The stand of 289 between M Vijay and the debutant Shikhar Dhawan in the recent third Test in Mohali was the highest opening partnership in Tests featuring someone making his debut - the previous record was 276 by Stewie Dempster (in his, and New Zealand's, second Test) and Jackie Mills (in his first) against England in Wellington in 1929-30. But the overall record was a long way off: in Chittagong in April 2003, Jacques Rudolph - who scored 222 not out on debut - and Boeta Dippenaar shared an unbroken stand of 429 for South Africa's third wicket against Bangladesh. The highest partnership by a pair of Test debutants is 249, by Billy Ibadulla (166) and Abdul Kadir (95) for Pakistan against Australia in Karachi in 1964-65.
The best example for someone who scored a significant number of Test runs is England's Ken Barrington, who averaged 58.67 in Tests but 45.63 in first-class cricket. And his first-class average includes the Tests: if you take them out Barrington averaged 43.01 in other matches. Andy Ganteaume, whose one innings for West Indies gave him an average of 112.00, averaged 34.81 in all first-class cricket. There are lots of contenders for the worst difference... one of my favourites is the Australian Jack Badcock, who averaged 51.54 in first-class cricket, but exactly 37 less than that - 14.54 - in Tests, even though he scored a century against England!
Shikhar Dhawan was 99 days - about three months - past his 27th birthday when he made his striking Test debut against Australia in Mohali earlier this month. That puts him well down the list of oldest Indian first-timers - he's actually 56th in a table headed by Rustomji Jamshedji, who was 41 in 1933-34. Dhawan is the oldest Indian debutant for all of 14 months: Vinay Kumar was nearly 28 when he won his first cap against Australia in January 2012. Among batsmen, S Badrinath was 28 years 160 days old when he made his Test debut, against South Africa in Kolkata in February 2010.
Three bowlers have reached 100 one-day wickets in fewer matches than Morne Morkel, who got there when he trapped BJ Watling of New Zealand leg-before in Kimberley in January. Shane Bond of New Zealand reached the mark in 55 matches, and Australia's Brett Lee in 54... but the fastest was the Pakistan offspinner Saqlain Mushtaq, who took his 100th wicket in his 53rd ODI, back in May 1997. Two others - Irfan Pathan and Waqar Younis - also reached 100 in their 59th matches.

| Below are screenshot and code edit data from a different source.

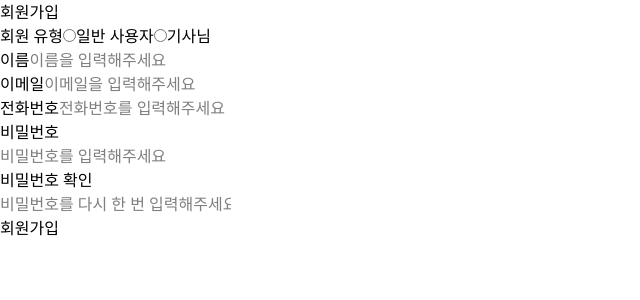
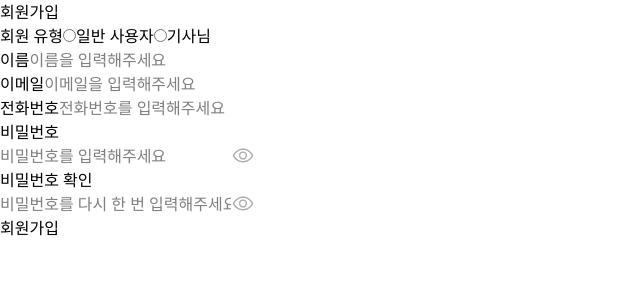
Before and after one commit to Mov2ng/8--Moving-Mov2ng-FE, a Next.js app: page /signup in a window 1280 px wide. Shown: the top 300 px of the page, without its empty margins (0-640 px from the left). Built offline with nearby package versions, Linux system fonts and the light colour scheme; no server answers; grey boxes are pictures that could not be loaded; a web font is replaced by a local one.

Commit message:
fix: 비밀번호 토글 url 수정 및 css 오탈자 수정

```diff
--- a/src/components/form/PasswordInput.tsx
+++ b/src/components/form/PasswordInput.tsx
@@ -15,7 +15,7 @@ export default function PasswordInput({
 }) {
   const [visible, setVisible] = useState(false);
   return (
-    <div className="flex item-center">
+    <div className="flex items-center">
       <input
         {...register} // 속성 spread해 RHF 연결
         placeholder={placeholder}
@@ -23,12 +23,13 @@ export default function PasswordInput({
       />
       <button
         type="button"
+        aria-label={visible ? "비밀번호 숨기기" : "비밀번호 보기"}
         onClick={() => setVisible((prev) => !prev)}
-        className={
-          "size-6 bg-center bg-no-repeat " + visible
-            ? "bg-[url(/assets/icon/ic-visibiity-off.svg)]"
-            : "bg-[url(/assets/icon/ic-visibiity-on.svg)]"
-        }
+        className={`size-6 bg-center bg-no-repeat ${
+          visible
+            ? 'bg-[url(public/assets/icon/ic-visibility-off.svg)]'
+            : 'bg-[url(public/assets/icon/ic-visibility-on.svg)]'
+        }`}
       ></button>
     </div>
   );
```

I thought this record was going to change hands in the second innings of the Test in Delhi that has just finished: Sachin Tendulkar went in needing just eight runs to take over the top spot, but was out for 1. This leaves him with 3630 runs in 39 Tests against Australia - six adrift of the long-standing record held by the England opener Jack Hobbs, who scored 3636 runs in 41 Tests against them between 1907-08 and 1930. The only other man with more than 3000 Test runs against Australia is David Gower, who made 3269 in 42 matches for England. Geoff Boycott (2945) fell just short. The highest individual score in a Test against Australia remains Len Hutton's 364 for England at The Oval in 1938: no one else has managed a triple-century against them.
The answer to this rather complicated question is the Surrey and England batsman Laurie Fishlock, who played his first two Tests against India in 1936, then went to Australia with Gubby Allen's side that winter but suffered a hand injury. He didn't play another Test until he was recalled for the final match of England's first post-war series, against India in 1946 on his home ground, at The Oval. Fishlock was 39 by then, but had been having a fine season. He only scored 8 on his recall - but was still taken to Australia that winter. Early in the tour he badly broke a finger, and played only in the fifth Test, his last England appearance.
Steven Lynch is the editor of the Wisden Guide to International Cricket 2013